* _Task brief_
What lines in the records below contain the string "contract"? Copy every one.

── Records for the task

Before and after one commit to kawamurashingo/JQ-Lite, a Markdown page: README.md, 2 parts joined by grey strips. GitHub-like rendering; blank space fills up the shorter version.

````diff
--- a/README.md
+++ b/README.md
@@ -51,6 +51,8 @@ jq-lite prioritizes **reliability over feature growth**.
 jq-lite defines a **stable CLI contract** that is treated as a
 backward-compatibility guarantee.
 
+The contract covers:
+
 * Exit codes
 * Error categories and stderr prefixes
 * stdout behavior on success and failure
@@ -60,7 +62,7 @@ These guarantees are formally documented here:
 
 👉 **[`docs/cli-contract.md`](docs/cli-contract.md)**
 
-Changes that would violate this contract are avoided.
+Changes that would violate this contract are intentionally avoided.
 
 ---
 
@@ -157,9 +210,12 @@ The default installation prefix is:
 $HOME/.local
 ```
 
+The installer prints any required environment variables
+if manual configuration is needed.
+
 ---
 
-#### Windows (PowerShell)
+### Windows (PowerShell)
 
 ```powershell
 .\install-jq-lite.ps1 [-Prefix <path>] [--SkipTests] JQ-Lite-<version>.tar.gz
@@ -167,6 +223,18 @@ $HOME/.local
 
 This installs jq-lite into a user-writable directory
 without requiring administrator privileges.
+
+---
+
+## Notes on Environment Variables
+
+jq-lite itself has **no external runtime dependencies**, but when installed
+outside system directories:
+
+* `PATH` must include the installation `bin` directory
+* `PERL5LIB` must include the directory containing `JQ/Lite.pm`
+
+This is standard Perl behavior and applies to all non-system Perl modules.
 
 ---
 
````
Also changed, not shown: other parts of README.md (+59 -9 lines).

────
── Records for the task

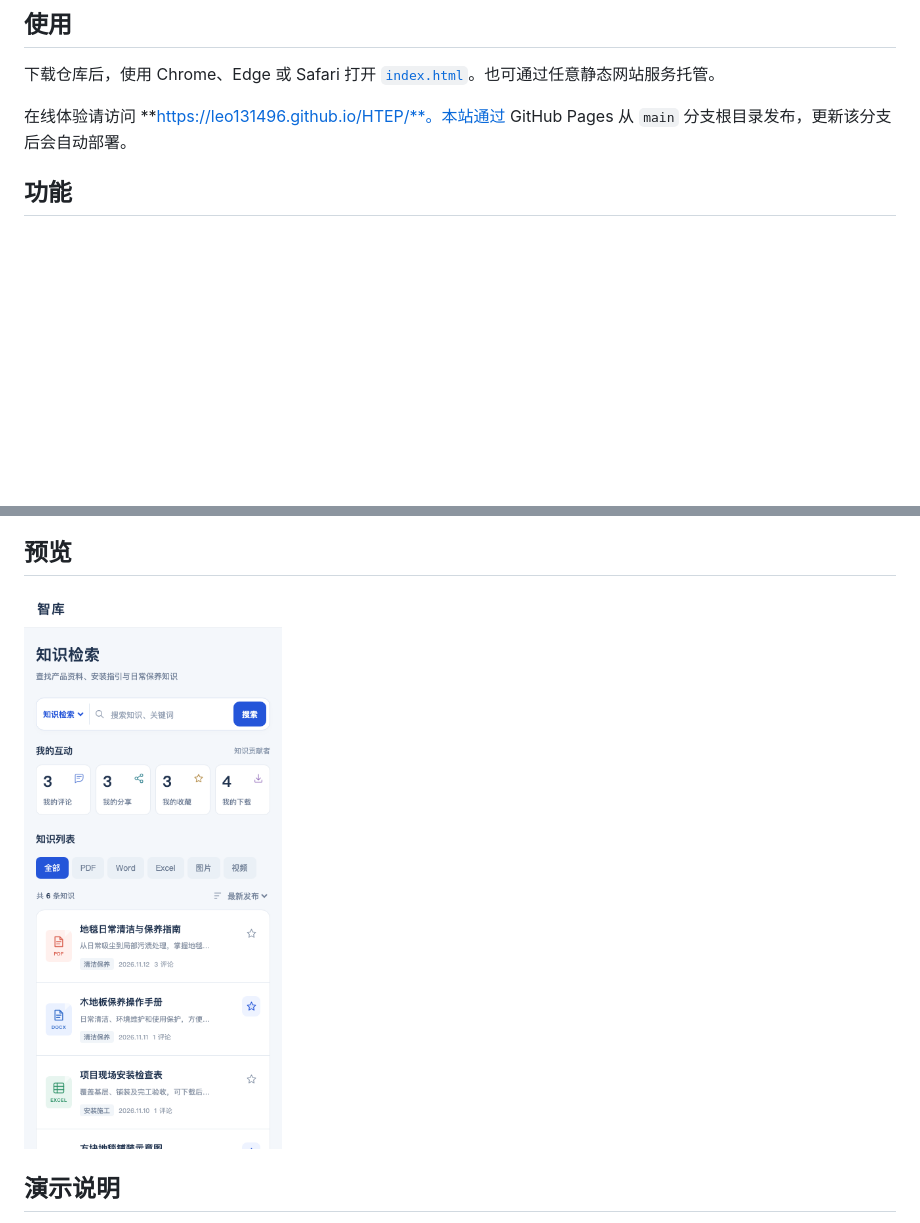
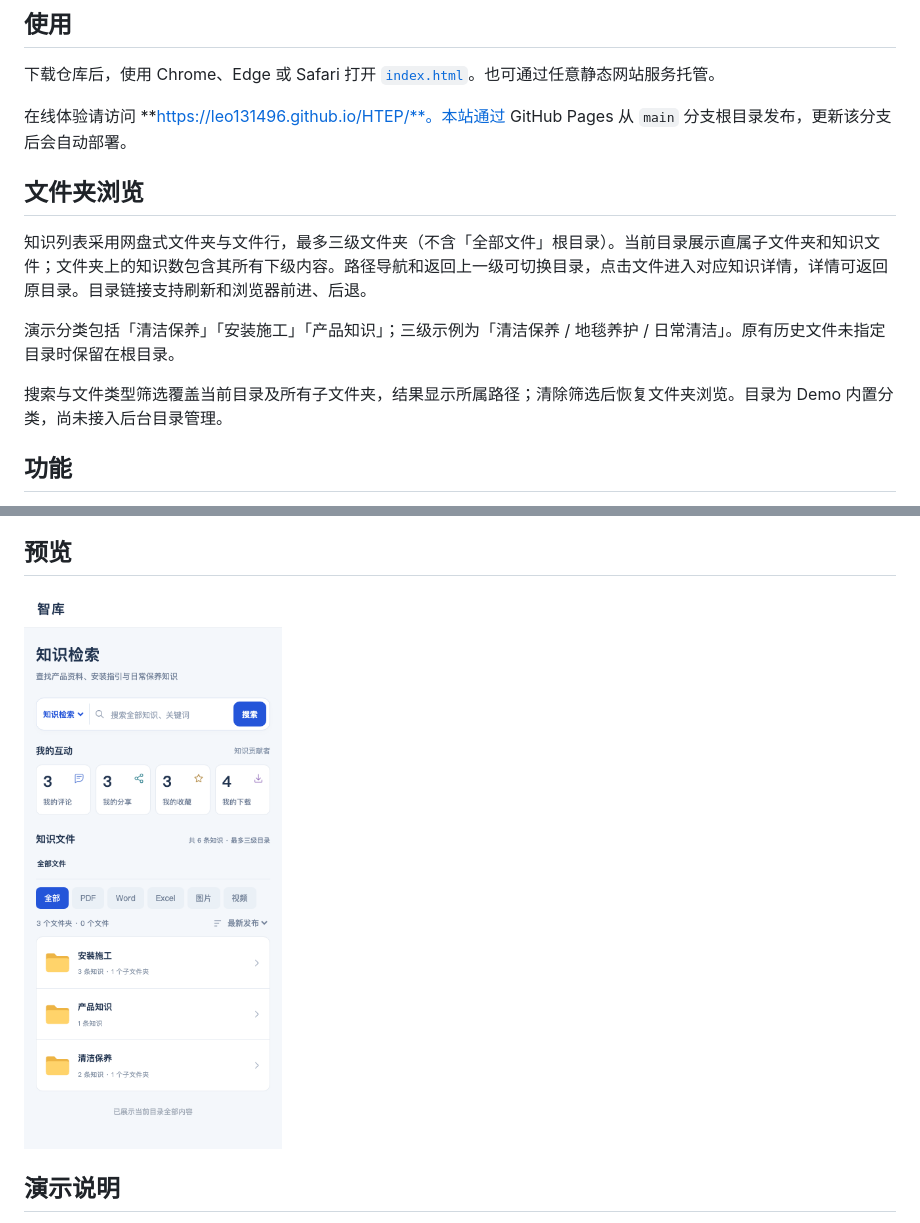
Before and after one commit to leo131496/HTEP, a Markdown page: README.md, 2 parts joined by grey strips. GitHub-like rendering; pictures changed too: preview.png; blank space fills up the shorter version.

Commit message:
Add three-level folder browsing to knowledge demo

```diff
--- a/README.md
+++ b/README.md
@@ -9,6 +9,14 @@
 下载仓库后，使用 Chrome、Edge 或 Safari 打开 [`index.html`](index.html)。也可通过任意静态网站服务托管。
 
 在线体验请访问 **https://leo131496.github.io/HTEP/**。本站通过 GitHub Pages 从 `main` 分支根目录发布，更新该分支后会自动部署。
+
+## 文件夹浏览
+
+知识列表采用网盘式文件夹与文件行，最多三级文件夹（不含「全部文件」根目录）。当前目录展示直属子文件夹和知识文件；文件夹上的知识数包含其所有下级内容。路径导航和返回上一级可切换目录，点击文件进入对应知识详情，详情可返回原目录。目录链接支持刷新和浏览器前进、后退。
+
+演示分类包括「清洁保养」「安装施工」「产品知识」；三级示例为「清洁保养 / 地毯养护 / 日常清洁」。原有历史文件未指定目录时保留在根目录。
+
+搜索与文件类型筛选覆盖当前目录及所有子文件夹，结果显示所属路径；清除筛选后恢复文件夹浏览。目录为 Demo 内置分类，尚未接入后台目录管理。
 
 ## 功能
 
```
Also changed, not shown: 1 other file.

────

* _Answer area_
 jq-lite defines a **stable CLI contract** that is treated as a
+The contract covers:
 👉 **[`docs/cli-contract.md`](docs/cli-contract.md)**
-Changes that would violate this contract are avoided.
+Changes that would violate this contract are intentionally avoided.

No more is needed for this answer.